Jewish Marriages

In the Torah, the verb used for marriage is to "take" a women. The Mishnah noted that a man acquires a woman in one of three ways: (1) money, (2) contract, and (3) sexual intercourse.

 

Money

 

Money was defined as anything of known value. If a man handed such an object to a woman in front of two witnesses, and she accepted it, they were married. Originally this buying process involved a coin. Early on, this coin was hollowed out to make a ring. In order for the ring to be known value, it had to be of solid metal and could contain no jewels.

 

Contract

 

One of the three ways a marriage took place in Jewish tradition was by contract. The marriage contract was called the "Ketuban", the written document, and its form was defined quite stringently by the sages. It included the complete names of the participants, defined the marital status and price of the bride, stated the terms of the dowry, and included the price of a divorce.

 

Sexual

 

The third means of acquiring a wife was by sexual intercourse. The sages opposed this method as immoral and demeaning, but they recognized sexual intercourse as legally binding a couple in marriage.

 

Blessings and Customs

 

The actual legal wedding ceremony would take less than one minute. That's not enough ritualizing time. The sages added seven blessings called the Sheva Brachot (Seven Blessings). Legally, they are not necessary for the marriage to be binding, but they include the Divine more directly in the proceedings by praising God for creating man and woman.

 

Over the years many customs have developed around the wedding ceremony. Rav Ashi once attended a wedding feast where there was too much levity.

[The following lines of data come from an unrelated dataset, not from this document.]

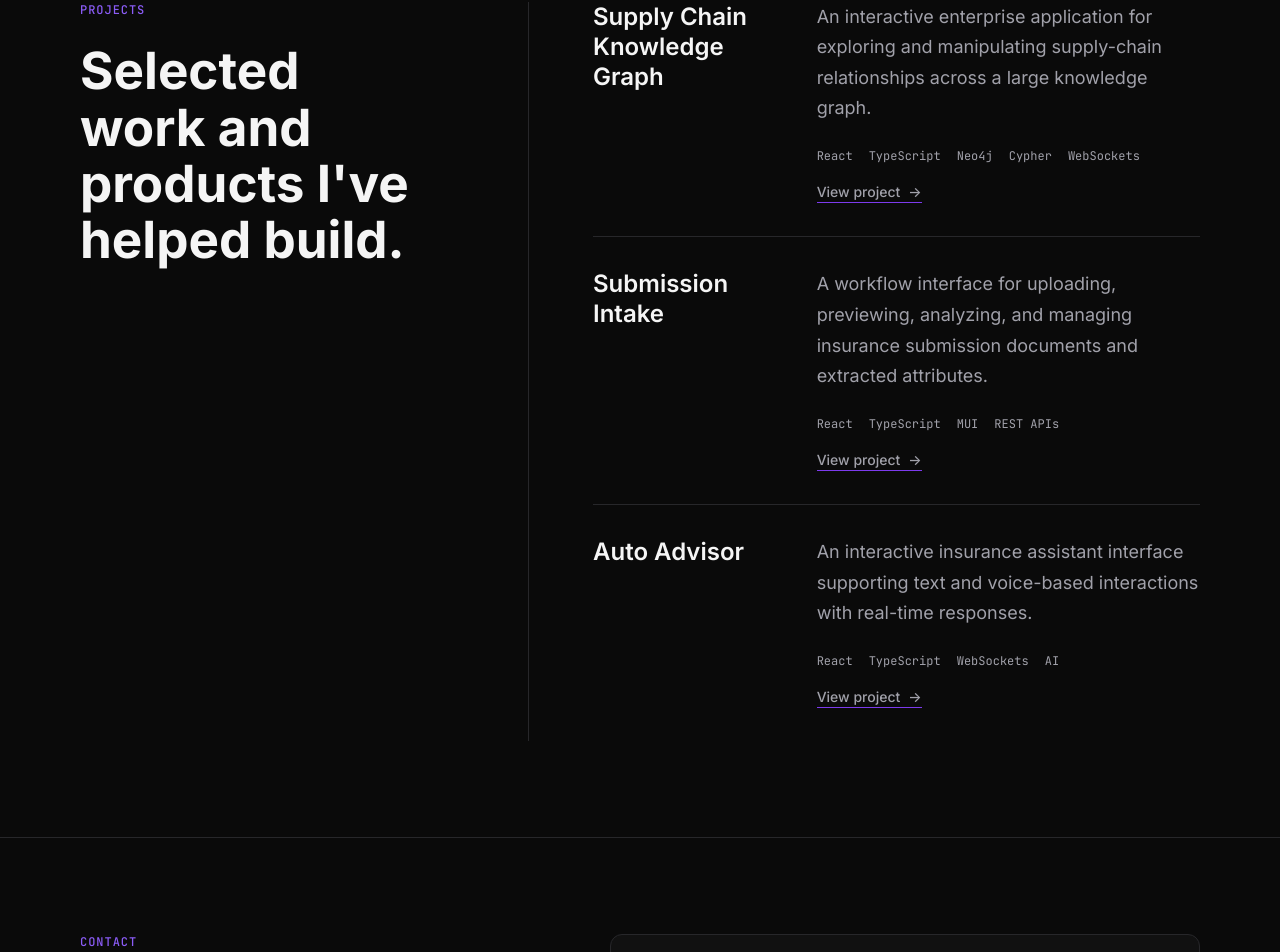
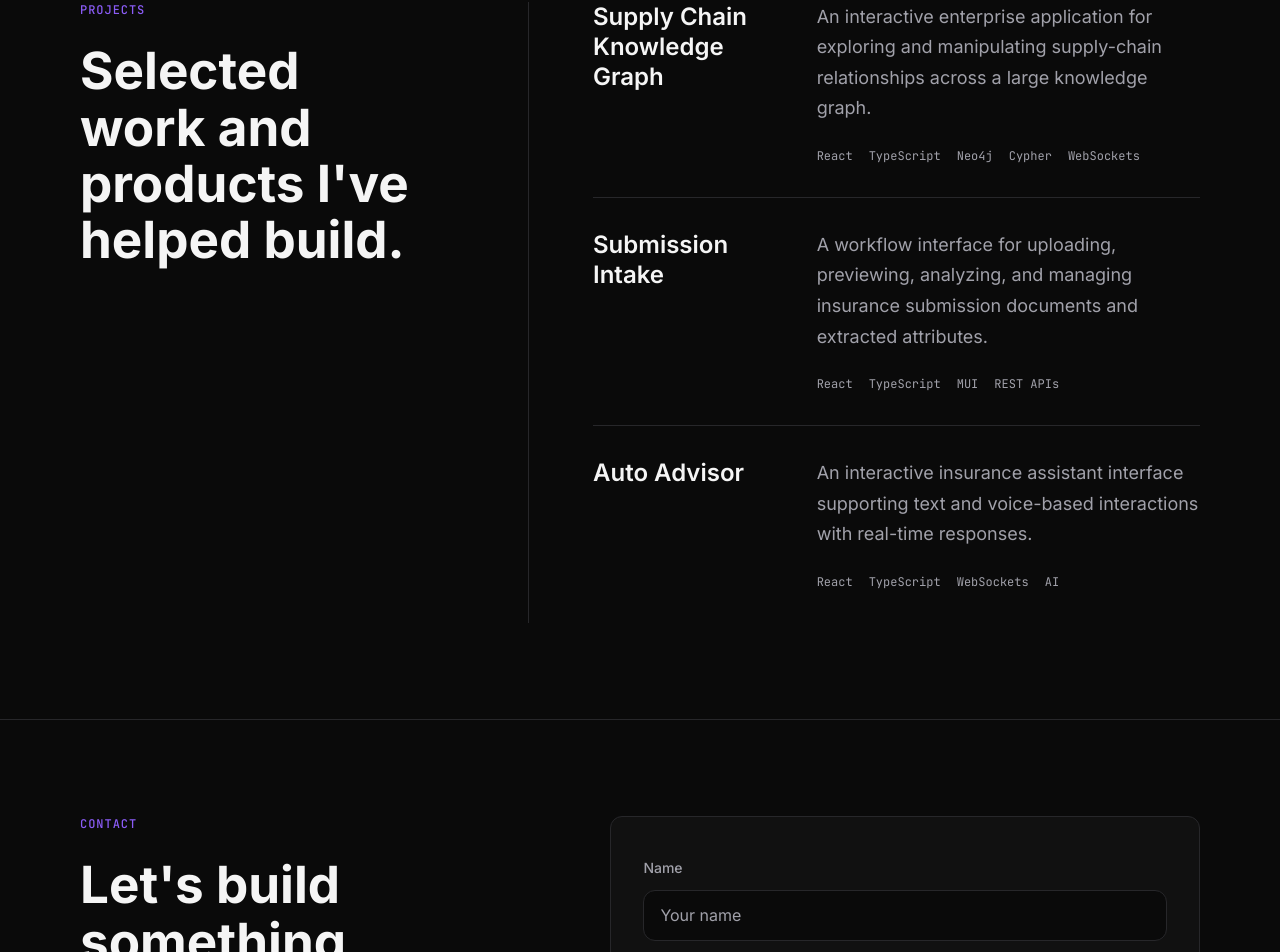
Before and after one commit to Prachi24599/my-portfolio, a React (Vite) app: page / in a window 1280 px wide. Shown: the part 2314-3266 px from the top of the page. Built offline with nearby package versions, Linux system fonts and the light colour scheme.

Commit message:
updated project section

```diff
--- a/src/sections/Projects.tsx
+++ b/src/sections/Projects.tsx
@@ -8,21 +8,21 @@ const projects = [
     description:
       'An interactive enterprise application for exploring and manipulating supply-chain relationships across a large knowledge graph.',
     technologies: ['React', 'TypeScript', 'Neo4j', 'Cypher', 'WebSockets'],
-    cta: 'View project',
+    // cta: 'View project',
   },
   {
     title: 'Submission Intake',
     description:
       'A workflow interface for uploading, previewing, analyzing, and managing insurance submission documents and extracted attributes.',
     technologies: ['React', 'TypeScript', 'MUI', 'REST APIs'],
-    cta: 'View project',
+    // cta: 'View project',
   },
   {
     title: 'Auto Advisor',
     description:
       'An interactive insurance assistant interface supporting text and voice-based interactions with real-time responses.',
     technologies: ['React', 'TypeScript', 'WebSockets', 'AI'],
-    cta: 'View project',
+    // cta: 'View project',
   },
 ]
 
@@ -51,13 +51,13 @@ function ProjectItem({
             <li key={technology}>{technology}</li>
           ))}
         </ul>
-        <a
+        {/* <a
           className="projects__link"
           href="#contact"
           aria-label={`${project.cta} for ${project.title}`}
         >
           {project.cta}
-        </a>
+        </a> */}
       </div>
     </article>
   )
```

He took an expensive glass and smashed it. In reply to the shocked silence, he said, "Into every joyous occasion, there should be some sorrow," and left. This is one explanation for the origin of breaking a glass at a wedding.

 

Another anti-evil spirit custom is to have both bride and groom wear white, a color the demons despised. In addition, the bride would circle the chuppah seven times, and the guests would carry lit candles, all believed to be very effective at keeping away evil spirits.

 

Men and Women

 

Men and women, although dependent on one another for the good of the community, are separate. The woman, due to her inability to control her menstrual bleeding is ostracized towards the natural realm. During her period she is considered impure. Both traditions consider this a time of impurity, but the rationalist uses this as a distinction between culture and nature. The man is part of the cultural realm. He separates himself from the female and attempts to impose order, there-by becoming more God-like. He is constrained by the limits of time, and she is not. Basically the roles here are complimentary, but not so much intertwined. In the mystic tradition, the female role is more symbolic, and man and woman form a union. They don't compliment one another, they create one another.

 

Fertility Customs

 

There are numerous marriage customs associated with wishing the couple fertility. The most common is throwing rice, wheat, nuts, or candies at the groom, especially after he is called to the Torah on the Shabbat before the wedding (called the aufruf, the calling). Others include serving fish at the wedding meal; having the bride jump over a brass bowl filled with live fish as people call, "May you be as fertile as the fish"; and having the bride hold a baby boy at the wedding feast.

 

In the old days, the wedding took place outdoors at night, to serve as a reminder that God had promised Abraham that his descendants would be as numerous as the stars (Genesis 15:5).

 

Reproduction

 

Intercourse does not have only one purpose in the Jewish tradition. Reproduction is certainly necessary in furthering the Community of Israel, but the act itself should be the creation of intimacy, peace, companionship, and delight. Lastly, both traditions agree on the woman's duties in the home.

 

She is a mother and her responsibilities include raising and teaching the children, preparing meals, cleaning, and preparing for the rituals.(especially those that are meal oriented) The rationalist differs in its interpretation of the perfect order.

 

The Ketubah

 

The tradition included all three of these methods within the marriage ceremony. Before the wedding, the ketubah is signed and read as part of the ceremony.

 

The groom gives the bride a ring and says, "With this ring, you are consecrated to me as my wife according to the law of Moses and Israel”. In most modern, liberal ceremonies, the bride and groom exchange rings.